▸ **Task to complete**: Among the entries below, find the lines with the word "icon" and copy them.

[Web interface edit records]

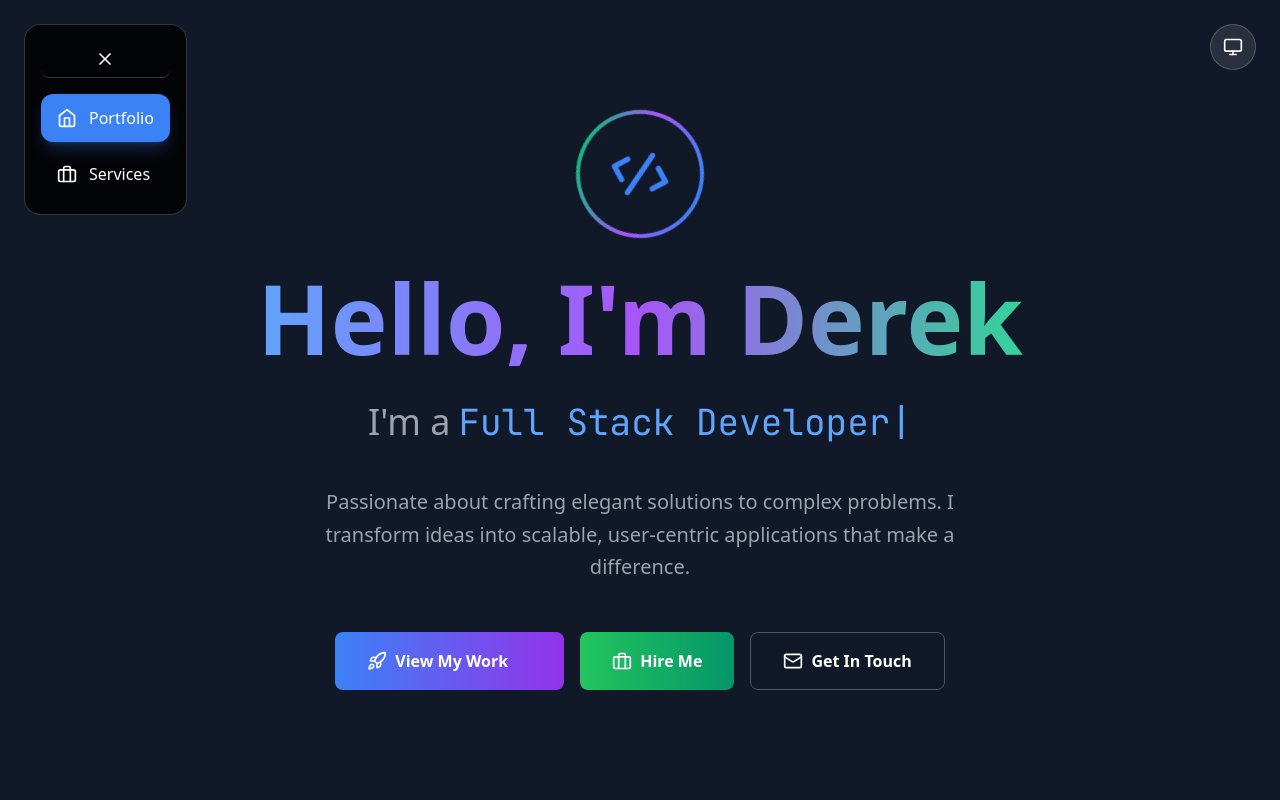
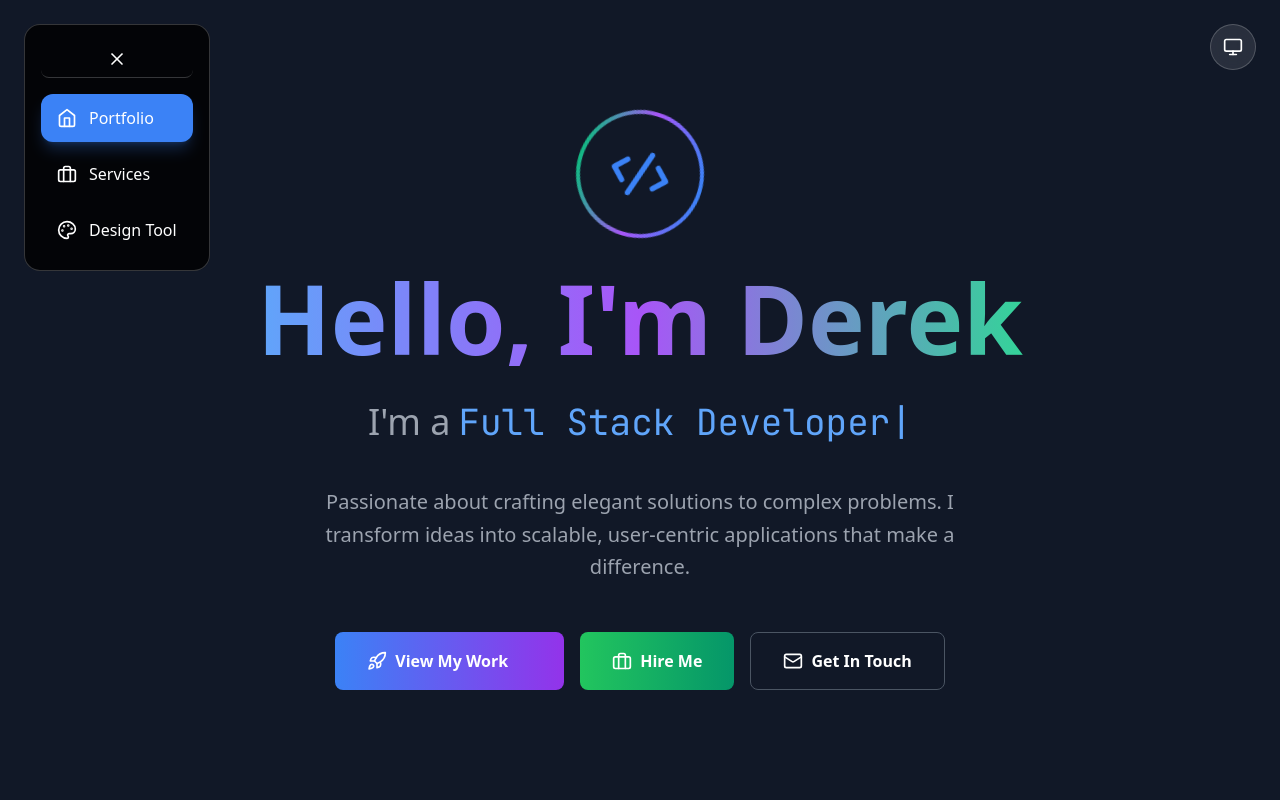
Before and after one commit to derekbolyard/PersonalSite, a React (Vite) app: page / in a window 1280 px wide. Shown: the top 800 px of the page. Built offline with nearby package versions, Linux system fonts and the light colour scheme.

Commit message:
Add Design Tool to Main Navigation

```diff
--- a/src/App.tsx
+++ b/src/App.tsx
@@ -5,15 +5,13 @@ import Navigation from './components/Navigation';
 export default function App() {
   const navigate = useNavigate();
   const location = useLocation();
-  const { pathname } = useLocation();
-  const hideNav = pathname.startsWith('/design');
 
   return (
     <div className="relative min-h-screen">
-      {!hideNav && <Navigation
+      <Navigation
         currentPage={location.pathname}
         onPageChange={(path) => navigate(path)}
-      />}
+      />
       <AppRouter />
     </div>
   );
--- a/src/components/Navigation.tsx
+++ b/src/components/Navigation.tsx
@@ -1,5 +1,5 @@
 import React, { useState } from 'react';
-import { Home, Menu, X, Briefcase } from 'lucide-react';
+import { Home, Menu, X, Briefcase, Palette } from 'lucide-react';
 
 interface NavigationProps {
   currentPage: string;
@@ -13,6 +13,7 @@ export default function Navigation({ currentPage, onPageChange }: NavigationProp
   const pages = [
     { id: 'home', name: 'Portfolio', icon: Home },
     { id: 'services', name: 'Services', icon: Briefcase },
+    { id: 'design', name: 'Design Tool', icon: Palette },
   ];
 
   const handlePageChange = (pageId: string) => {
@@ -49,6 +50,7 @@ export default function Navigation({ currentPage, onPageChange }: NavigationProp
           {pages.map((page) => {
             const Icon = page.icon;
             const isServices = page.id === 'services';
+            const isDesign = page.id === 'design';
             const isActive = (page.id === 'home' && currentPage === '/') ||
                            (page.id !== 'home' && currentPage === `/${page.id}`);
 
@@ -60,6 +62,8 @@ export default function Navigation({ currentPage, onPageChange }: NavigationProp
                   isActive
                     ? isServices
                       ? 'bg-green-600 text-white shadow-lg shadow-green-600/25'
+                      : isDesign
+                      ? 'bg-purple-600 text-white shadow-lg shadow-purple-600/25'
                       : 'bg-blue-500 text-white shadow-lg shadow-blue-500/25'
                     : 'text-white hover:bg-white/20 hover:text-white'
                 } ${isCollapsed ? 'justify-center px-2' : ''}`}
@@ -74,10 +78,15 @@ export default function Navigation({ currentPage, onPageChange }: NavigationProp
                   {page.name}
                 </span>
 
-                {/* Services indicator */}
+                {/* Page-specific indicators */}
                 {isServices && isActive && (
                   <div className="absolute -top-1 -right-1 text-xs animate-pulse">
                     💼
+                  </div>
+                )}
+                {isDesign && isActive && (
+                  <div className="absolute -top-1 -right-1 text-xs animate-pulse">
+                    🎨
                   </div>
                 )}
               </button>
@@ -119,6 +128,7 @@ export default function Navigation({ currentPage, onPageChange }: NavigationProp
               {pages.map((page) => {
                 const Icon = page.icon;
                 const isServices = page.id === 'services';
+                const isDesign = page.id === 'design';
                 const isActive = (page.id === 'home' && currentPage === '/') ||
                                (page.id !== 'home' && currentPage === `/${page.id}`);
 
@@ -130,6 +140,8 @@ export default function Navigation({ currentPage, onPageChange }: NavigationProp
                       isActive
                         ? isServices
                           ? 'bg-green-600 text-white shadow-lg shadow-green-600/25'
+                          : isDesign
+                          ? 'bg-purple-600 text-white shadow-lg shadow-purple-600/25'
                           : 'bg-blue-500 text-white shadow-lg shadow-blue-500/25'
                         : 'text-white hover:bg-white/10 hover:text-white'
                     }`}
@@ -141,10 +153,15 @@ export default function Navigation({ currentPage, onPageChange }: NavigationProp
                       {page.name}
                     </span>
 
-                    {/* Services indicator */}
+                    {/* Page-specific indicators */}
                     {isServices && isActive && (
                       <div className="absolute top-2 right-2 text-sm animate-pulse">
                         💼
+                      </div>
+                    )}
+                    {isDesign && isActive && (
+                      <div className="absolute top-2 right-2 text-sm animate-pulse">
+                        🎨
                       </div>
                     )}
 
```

▸ **Exercise solution**:
     { id: 'home', name: 'Portfolio', icon: Home },
     { id: 'services', name: 'Services', icon: Briefcase },
+    { id: 'design', name: 'Design Tool', icon: Palette },
             const Icon = page.icon;
                 const Icon = page.icon;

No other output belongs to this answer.